Do you often purchase seafood from a grocery store? Do you ever think where it comes from? Physics.com reported that the the global per head consumption of seafood is estimated at 22.3 kg. Additionally mentioning that:
Scientists from the European Commission's Joint Research Centre (JRC) have examined the impact of seafood supply chains across national boundaries—the global seafood consumption footprint
In fact they found that:
Global seafood consumption has more than doubled in the past 50 years, putting stress on the sustainability of fishing
Net importing nations must consider the sustainability of their trading partners' fishing practices, not just their domestic ones
New analysis on international supply chains makes the case for international collaboration on long-term sustainability of all seafood production

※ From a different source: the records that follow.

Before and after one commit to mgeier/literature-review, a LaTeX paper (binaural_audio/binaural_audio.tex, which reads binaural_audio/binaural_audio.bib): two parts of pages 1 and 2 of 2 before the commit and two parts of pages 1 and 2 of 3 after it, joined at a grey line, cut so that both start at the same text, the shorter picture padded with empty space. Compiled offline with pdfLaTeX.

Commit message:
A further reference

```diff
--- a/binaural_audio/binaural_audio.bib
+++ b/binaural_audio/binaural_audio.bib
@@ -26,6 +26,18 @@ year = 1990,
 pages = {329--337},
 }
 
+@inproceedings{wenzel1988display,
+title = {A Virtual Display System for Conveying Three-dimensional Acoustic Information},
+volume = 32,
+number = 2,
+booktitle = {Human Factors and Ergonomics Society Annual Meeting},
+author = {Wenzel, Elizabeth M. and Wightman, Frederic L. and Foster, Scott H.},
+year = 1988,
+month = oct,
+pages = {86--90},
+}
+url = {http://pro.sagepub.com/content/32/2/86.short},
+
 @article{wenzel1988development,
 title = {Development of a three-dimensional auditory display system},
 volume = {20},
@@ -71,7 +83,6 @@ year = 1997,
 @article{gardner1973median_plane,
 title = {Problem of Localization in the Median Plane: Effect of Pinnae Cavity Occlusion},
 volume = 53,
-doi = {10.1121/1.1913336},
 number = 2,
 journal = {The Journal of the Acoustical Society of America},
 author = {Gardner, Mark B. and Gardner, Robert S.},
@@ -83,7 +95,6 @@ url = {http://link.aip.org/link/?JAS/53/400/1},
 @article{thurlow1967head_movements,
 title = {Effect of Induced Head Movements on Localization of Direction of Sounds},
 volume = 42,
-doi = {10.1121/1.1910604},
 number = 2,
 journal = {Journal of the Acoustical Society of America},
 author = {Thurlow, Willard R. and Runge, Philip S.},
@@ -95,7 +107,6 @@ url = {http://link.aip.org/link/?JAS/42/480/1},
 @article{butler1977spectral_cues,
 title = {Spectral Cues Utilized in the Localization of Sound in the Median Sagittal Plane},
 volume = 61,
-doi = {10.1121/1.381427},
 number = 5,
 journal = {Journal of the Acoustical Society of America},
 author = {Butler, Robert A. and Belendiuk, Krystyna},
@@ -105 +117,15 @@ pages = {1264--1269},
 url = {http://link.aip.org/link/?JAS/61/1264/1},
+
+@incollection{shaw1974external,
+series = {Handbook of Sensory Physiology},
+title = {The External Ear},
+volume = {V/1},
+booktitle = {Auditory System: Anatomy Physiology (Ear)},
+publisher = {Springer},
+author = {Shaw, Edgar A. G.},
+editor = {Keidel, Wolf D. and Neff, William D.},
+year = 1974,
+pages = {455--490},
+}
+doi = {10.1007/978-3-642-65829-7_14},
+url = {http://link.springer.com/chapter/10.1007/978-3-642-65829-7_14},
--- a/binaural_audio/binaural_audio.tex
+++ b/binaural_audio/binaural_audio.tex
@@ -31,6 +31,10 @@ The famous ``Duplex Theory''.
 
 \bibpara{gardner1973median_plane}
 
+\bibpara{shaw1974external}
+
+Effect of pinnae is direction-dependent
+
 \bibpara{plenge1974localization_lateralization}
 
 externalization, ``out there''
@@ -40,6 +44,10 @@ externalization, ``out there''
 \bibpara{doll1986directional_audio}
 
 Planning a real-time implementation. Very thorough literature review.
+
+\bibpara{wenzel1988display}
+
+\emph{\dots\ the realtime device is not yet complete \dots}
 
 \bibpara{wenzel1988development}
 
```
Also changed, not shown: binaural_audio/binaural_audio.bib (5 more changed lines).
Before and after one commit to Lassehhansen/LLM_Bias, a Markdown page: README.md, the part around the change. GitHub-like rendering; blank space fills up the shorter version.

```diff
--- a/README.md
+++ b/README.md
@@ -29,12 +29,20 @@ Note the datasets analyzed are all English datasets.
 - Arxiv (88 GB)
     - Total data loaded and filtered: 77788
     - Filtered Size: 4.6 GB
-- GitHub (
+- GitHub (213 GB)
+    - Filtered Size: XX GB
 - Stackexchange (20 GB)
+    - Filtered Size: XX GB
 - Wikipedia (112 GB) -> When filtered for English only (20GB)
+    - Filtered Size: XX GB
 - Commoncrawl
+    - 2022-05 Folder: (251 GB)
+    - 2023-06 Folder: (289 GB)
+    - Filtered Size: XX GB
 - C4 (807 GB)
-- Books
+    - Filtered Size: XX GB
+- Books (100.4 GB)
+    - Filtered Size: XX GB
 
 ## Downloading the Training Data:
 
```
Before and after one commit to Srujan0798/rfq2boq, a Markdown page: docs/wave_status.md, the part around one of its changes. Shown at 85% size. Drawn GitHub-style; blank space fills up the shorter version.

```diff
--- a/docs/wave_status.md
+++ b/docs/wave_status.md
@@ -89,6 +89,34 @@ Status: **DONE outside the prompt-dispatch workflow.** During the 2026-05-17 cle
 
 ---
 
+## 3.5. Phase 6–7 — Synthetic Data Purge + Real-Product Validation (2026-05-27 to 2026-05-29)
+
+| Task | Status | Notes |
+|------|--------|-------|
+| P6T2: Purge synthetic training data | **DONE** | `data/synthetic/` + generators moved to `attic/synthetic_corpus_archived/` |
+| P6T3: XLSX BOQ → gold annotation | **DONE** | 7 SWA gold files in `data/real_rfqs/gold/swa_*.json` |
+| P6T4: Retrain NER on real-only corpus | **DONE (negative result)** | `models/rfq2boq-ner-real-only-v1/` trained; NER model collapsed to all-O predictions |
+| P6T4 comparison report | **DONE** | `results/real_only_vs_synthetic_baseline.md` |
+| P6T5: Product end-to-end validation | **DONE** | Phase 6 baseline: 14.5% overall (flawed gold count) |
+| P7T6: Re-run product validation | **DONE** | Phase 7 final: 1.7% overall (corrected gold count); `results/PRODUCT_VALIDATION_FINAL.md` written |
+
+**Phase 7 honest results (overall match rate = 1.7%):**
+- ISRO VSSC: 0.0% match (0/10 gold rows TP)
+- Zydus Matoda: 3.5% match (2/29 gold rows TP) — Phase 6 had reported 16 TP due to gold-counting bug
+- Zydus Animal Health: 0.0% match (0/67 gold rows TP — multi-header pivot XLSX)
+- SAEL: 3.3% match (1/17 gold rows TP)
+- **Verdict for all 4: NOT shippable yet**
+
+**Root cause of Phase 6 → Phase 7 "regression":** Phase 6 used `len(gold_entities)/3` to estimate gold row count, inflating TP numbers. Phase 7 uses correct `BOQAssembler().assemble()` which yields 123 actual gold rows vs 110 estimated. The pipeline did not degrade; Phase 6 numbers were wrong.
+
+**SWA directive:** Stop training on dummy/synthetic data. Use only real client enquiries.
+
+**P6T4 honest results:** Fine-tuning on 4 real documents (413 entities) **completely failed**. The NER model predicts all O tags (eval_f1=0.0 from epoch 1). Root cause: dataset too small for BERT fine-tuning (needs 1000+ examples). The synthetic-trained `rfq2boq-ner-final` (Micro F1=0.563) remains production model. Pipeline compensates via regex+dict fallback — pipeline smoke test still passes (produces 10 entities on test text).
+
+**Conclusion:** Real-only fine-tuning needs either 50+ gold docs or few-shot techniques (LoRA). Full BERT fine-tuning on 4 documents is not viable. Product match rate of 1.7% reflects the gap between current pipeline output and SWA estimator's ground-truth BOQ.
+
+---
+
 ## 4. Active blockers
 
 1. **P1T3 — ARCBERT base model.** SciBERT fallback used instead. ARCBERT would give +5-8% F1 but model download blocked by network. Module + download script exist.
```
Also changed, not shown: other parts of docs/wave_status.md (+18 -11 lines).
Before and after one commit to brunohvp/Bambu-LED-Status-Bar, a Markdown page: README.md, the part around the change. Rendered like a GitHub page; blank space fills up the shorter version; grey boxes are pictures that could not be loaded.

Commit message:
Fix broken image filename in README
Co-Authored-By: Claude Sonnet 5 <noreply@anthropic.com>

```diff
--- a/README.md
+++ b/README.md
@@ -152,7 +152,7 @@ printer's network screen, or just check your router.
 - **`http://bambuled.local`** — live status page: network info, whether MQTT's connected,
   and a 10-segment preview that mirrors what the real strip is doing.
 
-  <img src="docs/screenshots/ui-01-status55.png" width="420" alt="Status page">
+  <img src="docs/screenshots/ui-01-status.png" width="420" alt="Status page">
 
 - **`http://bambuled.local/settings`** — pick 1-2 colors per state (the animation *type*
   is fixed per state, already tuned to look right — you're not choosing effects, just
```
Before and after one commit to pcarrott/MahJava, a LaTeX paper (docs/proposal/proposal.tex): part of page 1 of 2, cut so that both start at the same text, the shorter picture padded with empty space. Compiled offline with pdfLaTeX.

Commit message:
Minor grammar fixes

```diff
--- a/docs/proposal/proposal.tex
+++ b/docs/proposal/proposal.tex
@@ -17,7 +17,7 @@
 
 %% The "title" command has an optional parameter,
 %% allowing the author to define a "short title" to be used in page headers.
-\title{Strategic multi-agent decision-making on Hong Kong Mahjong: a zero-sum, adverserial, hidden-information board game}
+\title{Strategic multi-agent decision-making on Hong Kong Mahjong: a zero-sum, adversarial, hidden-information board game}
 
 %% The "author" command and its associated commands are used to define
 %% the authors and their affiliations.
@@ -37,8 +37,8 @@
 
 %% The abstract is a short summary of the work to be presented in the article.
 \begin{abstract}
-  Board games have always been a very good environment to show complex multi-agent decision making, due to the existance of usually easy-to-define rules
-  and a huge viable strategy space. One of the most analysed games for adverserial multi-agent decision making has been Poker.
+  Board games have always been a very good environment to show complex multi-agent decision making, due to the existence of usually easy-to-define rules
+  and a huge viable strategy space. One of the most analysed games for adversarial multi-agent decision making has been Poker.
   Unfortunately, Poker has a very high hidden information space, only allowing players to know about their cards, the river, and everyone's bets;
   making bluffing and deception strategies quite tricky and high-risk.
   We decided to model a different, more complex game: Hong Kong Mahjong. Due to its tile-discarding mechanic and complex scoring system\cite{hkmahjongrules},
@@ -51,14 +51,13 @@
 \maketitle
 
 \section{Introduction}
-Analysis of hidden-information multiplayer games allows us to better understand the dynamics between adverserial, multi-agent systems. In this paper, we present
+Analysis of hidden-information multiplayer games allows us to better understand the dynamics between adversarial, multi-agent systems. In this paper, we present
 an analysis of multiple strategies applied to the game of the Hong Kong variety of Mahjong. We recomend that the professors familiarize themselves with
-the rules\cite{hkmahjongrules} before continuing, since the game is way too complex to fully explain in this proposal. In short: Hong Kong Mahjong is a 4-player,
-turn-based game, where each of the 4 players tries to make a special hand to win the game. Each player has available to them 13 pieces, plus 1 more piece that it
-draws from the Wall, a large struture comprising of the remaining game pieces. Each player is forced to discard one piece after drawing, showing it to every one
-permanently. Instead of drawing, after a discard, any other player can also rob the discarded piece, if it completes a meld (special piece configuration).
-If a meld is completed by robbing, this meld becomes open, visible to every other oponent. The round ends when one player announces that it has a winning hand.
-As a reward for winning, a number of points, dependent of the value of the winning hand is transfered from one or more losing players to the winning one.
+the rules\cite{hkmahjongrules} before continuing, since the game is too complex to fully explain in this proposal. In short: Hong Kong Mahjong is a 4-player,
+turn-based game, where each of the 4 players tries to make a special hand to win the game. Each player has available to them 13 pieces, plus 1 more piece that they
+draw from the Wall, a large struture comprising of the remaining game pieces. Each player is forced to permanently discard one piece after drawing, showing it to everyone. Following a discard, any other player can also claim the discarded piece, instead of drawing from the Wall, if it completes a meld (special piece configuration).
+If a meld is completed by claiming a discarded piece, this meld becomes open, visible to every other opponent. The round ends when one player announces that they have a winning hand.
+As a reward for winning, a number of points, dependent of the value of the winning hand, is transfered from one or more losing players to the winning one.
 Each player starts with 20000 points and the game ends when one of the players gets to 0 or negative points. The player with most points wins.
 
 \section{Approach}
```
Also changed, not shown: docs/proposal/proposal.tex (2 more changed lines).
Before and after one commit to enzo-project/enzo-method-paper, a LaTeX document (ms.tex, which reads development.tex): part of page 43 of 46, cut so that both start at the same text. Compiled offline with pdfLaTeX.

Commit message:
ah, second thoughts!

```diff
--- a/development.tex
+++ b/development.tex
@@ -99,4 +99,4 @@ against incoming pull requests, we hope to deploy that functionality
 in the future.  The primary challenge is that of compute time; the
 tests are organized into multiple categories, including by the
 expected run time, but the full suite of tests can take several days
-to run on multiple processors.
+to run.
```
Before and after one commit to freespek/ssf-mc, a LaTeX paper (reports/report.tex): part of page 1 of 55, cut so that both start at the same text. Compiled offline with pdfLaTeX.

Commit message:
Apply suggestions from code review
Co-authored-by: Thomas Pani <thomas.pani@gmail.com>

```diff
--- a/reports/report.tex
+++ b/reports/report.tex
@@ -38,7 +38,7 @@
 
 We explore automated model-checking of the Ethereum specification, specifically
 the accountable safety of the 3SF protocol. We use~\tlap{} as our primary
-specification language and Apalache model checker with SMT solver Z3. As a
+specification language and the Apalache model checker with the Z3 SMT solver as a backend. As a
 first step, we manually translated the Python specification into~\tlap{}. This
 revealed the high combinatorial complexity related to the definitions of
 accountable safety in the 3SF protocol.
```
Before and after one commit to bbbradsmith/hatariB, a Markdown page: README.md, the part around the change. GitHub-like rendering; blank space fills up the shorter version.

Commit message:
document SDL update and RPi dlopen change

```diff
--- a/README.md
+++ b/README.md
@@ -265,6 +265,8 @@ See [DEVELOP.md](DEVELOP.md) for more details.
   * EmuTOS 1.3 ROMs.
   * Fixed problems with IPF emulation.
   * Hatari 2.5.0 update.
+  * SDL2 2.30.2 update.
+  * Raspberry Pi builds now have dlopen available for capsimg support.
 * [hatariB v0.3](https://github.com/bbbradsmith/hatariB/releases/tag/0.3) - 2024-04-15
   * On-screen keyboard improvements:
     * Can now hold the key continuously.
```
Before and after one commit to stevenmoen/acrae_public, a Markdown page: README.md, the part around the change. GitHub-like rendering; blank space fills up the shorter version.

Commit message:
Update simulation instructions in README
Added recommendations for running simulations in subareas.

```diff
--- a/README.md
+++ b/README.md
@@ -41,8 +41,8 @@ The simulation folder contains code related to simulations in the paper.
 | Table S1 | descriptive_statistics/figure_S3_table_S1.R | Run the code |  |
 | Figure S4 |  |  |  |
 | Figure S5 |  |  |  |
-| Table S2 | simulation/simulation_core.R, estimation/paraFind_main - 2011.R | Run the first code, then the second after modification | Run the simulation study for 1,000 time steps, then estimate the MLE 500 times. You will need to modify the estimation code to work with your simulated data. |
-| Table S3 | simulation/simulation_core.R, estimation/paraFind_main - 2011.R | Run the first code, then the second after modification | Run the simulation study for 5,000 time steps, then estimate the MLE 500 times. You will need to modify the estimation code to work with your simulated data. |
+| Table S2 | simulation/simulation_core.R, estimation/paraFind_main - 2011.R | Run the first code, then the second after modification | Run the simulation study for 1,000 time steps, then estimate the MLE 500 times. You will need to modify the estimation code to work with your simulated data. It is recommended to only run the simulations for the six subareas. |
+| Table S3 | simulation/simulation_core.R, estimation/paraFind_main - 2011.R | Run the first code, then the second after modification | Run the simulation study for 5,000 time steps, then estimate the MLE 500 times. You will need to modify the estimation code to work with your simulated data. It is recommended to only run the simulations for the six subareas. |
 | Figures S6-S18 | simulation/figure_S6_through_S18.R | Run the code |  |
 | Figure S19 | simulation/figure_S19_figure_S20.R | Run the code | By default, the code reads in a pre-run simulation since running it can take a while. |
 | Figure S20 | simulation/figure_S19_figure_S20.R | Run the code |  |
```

In an unprecedented move recently Woolworths has just partnered with the World Wide Fund for Nature (WWF) to boost the transparency of their sourcing of seafood. In the new move the World Fund for Nature Australia will assess all of Woolworth’s private seafood to ensure that it is sustainably sourced. The WWF has created their own independent methodology to choose sustainably sourced and produced seafood.
Woolworth has been making great strides in making sure it’s seafood is sourced sustainability having already in the last year signing the Australian Seafood Traceability Statement and supporting the Fisheries and Development Cooperation online site “Whichfish”.
In fact according to Food and Drink Business Australia Woolworth has seen around a 7% increase in the amount of seafood purchased at it’s stores in the last year. Actually according to research seafood is on the rise and 80% of Australians believe that seafood should be protected for future generations. Unfortunately, at the rate of consumption the need to address the sustainable sourcing of seafood is a paramount concern. Ecosystems can only handle so much production.
The Marine Stewardship Council (MSC) reported that:
“While 74 per cent of Australians believe they need to purchase certified sustainable seafood to safeguard the oceans, only nine per cent currently buy eco-labelled fish and seafood products often.”
The move by Woolworth has drawn praise and significant attention. In fact the WWF-Australia’s seafood lead Jo-anne McCrea says:
Working together with Woolworths will create real on the ground conservation outcomes for our precious marine environments. We will help Woolworths select seafood that minimizes impacts on our oceans and marine life; work directly with fishing and aquaculture operations to help them improve sustainable practices where necessary.
Reality Changing Observations:
Q1. How frequently do you eat seafood and is the source of this seafood important to you?
Q2. Should there be a premium on sustainably sources seafood and would you pay it?
Q3. What can you do to help promote the sustainable sourcing of seafood?